Student or Learner
How often is "have got to" used in British English?
Is there any difference between "have got to" and "have to"?
Whether you win or lose, you have to try - you've just got to. In this example, you could say "you just have to" but the version with "got" sounds more emphatic to me - possibly because of the assimilation of the unvoiced "to"; what the insertion of "got" does is that it preserves the voicing of the "v" (not that many users would be aware of that).
Last edited by bhaisahab; 24-Aug-2008 at 20:19. Reason: afterthought
If they are not used as modals but as regular verbs meaning possession, there are some restrictions on "have got":
1) It can't express a recurrent action.
e.g. I have English classes on Mondays. (not "have got")
2) It can't express a past action.
e.g. I had a bike when I was ten. (not "had got")

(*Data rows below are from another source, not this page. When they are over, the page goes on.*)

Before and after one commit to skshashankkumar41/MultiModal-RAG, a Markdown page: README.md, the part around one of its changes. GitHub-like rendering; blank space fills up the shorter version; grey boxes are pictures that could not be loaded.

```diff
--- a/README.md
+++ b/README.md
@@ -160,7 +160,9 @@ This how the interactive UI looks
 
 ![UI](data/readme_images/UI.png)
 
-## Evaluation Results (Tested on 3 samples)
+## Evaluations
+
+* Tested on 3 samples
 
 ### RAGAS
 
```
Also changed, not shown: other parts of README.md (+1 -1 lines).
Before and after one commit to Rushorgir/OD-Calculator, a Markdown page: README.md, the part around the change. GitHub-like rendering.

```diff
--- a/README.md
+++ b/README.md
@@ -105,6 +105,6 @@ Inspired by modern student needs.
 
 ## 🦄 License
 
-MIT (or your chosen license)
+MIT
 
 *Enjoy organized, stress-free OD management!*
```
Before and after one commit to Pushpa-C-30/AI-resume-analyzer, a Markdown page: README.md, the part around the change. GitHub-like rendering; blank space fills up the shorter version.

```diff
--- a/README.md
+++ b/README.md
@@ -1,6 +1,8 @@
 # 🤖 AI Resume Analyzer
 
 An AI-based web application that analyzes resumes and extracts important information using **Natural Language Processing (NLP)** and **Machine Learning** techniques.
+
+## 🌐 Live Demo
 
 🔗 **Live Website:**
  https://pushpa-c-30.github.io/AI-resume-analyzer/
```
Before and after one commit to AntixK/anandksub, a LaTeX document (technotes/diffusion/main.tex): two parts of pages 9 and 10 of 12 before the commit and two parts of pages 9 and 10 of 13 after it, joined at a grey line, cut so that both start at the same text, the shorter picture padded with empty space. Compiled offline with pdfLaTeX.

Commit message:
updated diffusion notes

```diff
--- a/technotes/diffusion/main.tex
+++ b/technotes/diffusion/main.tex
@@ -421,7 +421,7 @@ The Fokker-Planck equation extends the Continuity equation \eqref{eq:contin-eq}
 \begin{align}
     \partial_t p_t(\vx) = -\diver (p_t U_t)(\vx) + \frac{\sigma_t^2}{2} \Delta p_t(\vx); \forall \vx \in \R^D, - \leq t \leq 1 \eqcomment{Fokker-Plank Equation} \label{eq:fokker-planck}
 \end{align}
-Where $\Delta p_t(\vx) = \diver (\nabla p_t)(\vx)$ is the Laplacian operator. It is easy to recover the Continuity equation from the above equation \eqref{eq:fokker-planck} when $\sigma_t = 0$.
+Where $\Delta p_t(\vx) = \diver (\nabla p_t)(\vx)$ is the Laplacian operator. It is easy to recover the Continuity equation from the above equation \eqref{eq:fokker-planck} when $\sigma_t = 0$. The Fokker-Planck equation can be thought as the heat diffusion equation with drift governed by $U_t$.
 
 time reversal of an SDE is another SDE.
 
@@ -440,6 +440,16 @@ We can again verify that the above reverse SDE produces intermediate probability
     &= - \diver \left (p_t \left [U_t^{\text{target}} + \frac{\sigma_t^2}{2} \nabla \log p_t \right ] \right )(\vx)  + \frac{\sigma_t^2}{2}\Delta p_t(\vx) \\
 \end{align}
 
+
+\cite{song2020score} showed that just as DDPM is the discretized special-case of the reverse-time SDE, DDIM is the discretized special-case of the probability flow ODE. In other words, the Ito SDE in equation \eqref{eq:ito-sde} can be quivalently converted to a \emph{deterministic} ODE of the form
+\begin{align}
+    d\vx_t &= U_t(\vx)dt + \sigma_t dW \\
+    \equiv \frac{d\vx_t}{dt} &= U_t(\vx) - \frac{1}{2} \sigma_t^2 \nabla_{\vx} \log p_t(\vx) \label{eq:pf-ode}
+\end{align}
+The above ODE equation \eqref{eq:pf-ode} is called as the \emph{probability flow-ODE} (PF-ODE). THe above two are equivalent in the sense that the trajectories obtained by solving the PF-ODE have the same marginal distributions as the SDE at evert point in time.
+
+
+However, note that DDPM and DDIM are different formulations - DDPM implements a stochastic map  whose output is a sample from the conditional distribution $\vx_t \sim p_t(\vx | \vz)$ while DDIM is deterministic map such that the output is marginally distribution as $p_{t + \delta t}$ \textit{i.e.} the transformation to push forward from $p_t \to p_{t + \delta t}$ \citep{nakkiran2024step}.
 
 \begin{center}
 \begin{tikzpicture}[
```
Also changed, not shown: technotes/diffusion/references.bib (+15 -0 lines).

By the way, as a modal, it can't have past time reference either.
I had to leave. ( not "I had got to leave")